- **WORK REQUEST**: From the listing below, select every line where the word "axplat" appears.

- **INPUT DATA**:
┌──

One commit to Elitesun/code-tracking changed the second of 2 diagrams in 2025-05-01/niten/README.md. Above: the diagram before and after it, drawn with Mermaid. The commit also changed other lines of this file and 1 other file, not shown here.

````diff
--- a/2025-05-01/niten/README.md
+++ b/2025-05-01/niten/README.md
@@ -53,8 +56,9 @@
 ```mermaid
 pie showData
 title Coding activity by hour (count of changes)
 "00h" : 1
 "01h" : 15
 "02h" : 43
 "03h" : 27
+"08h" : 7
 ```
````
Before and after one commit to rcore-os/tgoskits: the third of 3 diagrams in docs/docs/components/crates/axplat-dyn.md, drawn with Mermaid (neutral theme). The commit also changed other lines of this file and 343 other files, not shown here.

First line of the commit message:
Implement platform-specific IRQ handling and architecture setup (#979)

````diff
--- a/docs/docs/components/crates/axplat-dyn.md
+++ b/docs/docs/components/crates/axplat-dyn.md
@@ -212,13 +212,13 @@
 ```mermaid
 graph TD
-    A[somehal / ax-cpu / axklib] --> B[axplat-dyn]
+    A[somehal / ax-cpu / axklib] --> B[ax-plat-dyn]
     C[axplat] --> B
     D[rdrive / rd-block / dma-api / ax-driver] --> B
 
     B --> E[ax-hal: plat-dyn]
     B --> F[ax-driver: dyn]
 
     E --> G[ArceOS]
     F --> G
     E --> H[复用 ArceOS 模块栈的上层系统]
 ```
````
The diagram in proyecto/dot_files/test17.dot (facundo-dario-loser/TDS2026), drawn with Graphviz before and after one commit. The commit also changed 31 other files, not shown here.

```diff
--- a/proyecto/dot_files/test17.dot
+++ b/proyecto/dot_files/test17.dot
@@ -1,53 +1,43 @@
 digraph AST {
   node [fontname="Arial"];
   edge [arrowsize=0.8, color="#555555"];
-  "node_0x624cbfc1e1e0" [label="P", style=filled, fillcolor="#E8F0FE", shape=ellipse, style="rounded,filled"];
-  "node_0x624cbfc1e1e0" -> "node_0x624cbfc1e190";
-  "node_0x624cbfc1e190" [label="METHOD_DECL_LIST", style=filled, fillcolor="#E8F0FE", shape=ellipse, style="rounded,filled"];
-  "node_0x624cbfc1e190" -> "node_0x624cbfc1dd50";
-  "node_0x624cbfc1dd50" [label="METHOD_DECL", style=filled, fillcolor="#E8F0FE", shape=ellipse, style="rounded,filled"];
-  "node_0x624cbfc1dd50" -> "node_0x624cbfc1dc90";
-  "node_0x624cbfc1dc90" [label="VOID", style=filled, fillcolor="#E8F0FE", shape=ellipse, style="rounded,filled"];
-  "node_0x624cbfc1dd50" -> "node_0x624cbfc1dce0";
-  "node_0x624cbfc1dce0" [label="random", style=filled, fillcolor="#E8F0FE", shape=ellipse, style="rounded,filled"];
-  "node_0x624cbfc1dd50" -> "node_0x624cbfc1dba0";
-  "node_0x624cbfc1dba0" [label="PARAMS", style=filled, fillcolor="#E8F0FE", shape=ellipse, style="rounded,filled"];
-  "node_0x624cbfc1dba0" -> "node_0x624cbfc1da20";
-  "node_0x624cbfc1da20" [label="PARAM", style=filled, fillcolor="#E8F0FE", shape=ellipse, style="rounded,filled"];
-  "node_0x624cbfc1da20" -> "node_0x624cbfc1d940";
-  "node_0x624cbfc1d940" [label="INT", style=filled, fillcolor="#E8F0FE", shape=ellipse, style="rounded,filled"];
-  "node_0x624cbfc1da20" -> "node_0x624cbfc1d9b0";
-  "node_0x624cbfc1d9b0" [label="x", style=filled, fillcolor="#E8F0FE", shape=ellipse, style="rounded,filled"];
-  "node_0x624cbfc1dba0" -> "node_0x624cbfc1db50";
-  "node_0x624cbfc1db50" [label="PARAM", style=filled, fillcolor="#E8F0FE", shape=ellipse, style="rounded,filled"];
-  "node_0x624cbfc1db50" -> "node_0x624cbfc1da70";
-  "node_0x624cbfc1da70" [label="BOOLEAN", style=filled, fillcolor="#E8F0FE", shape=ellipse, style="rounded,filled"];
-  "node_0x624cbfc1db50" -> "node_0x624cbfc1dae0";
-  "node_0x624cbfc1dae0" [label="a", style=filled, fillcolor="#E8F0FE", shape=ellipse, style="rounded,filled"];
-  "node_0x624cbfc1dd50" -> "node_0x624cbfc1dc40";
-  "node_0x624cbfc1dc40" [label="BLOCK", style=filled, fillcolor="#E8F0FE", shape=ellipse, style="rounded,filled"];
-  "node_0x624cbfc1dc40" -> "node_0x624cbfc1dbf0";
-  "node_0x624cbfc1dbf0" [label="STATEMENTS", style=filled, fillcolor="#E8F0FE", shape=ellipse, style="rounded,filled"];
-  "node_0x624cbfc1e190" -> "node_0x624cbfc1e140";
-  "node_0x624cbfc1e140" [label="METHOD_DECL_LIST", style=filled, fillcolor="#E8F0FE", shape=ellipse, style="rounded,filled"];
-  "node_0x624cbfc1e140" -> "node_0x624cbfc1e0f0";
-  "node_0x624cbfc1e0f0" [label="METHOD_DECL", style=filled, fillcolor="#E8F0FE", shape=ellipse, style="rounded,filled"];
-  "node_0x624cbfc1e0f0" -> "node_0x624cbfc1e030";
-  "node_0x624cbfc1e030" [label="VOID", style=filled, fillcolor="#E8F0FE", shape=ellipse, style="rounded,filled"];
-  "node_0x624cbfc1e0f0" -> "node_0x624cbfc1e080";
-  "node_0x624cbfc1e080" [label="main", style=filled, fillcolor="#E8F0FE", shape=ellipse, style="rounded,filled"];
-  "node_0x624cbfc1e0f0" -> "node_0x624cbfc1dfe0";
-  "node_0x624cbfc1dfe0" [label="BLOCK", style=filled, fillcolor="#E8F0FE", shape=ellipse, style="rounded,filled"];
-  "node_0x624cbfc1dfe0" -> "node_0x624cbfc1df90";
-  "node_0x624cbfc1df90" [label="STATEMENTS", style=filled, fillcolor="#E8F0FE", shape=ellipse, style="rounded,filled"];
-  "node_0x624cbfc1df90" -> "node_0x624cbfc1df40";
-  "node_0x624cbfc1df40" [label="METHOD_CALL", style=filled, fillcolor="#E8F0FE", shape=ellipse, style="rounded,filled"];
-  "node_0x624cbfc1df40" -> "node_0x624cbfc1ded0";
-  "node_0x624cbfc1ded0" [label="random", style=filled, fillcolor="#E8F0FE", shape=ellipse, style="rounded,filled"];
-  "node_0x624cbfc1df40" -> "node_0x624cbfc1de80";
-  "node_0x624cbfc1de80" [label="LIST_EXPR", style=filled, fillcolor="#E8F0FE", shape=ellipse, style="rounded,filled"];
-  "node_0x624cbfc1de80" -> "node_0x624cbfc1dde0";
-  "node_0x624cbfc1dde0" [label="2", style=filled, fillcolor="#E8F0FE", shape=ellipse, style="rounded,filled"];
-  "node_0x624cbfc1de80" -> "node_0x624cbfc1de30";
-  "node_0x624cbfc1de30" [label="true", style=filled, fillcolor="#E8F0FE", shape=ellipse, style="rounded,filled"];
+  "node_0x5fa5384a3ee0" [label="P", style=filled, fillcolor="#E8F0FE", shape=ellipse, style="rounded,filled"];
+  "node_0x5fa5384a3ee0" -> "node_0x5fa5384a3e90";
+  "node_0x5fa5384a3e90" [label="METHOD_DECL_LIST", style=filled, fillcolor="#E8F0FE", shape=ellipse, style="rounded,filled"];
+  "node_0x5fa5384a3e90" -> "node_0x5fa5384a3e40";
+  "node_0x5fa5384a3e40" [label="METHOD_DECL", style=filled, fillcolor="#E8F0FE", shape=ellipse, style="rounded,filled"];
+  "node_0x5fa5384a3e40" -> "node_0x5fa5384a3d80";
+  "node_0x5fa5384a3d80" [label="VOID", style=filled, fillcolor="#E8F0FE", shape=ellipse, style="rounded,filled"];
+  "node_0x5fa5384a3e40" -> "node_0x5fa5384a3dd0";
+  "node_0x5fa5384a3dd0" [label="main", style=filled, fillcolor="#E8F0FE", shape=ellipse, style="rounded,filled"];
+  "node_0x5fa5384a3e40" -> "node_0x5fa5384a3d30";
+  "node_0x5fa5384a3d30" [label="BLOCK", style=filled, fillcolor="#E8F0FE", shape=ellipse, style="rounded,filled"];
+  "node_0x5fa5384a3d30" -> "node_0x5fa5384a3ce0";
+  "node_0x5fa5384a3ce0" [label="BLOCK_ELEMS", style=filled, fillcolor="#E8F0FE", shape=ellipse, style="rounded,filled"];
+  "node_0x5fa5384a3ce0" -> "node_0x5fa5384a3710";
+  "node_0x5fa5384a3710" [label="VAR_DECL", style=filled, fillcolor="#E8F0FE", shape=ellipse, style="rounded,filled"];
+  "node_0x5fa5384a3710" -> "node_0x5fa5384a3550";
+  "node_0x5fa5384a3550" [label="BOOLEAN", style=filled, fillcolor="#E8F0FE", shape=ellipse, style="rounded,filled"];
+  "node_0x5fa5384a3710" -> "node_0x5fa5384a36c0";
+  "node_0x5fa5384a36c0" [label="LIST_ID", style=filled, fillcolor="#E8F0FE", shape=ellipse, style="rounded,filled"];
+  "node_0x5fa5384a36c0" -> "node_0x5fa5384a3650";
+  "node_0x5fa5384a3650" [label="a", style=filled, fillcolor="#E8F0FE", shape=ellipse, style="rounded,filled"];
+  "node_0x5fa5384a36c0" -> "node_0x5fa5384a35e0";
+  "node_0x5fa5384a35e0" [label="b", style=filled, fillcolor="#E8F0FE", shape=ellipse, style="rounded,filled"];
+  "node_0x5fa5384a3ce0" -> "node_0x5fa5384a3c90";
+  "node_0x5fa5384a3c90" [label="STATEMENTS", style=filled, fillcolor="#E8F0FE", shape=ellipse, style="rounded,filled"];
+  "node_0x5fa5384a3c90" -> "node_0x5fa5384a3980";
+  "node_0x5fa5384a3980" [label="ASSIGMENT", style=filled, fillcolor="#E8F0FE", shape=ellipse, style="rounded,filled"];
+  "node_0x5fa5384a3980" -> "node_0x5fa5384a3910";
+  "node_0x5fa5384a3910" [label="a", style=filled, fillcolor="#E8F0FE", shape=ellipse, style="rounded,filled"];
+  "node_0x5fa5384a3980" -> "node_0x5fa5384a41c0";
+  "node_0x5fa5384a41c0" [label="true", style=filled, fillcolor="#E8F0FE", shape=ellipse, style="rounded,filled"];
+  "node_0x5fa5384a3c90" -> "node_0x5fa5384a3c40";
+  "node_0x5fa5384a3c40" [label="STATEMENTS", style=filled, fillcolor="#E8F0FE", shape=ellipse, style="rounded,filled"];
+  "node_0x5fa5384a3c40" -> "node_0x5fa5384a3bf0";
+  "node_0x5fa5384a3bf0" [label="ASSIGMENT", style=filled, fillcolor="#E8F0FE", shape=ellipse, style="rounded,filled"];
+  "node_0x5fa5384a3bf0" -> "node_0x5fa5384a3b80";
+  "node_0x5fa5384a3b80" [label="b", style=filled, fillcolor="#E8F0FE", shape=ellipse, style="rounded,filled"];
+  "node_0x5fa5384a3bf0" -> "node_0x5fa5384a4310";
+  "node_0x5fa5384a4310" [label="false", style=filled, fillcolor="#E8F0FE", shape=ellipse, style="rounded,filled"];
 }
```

└──

- **RESPONSE TO THE EXERCISE**:
Before and after one commit to rcore-os/tgoskits: the third of 3 diagrams in docs/docs/components/crates/axplat-dyn.md, drawn with Mermaid (neutral theme). The commit also changed other lines of this file and 343 other files, not shown here.
--- a/docs/docs/components/crates/axplat-dyn.md
+++ b/docs/docs/components/crates/axplat-dyn.md
-    A[somehal / ax-cpu / axklib] --> B[axplat-dyn]
     C[axplat] --> B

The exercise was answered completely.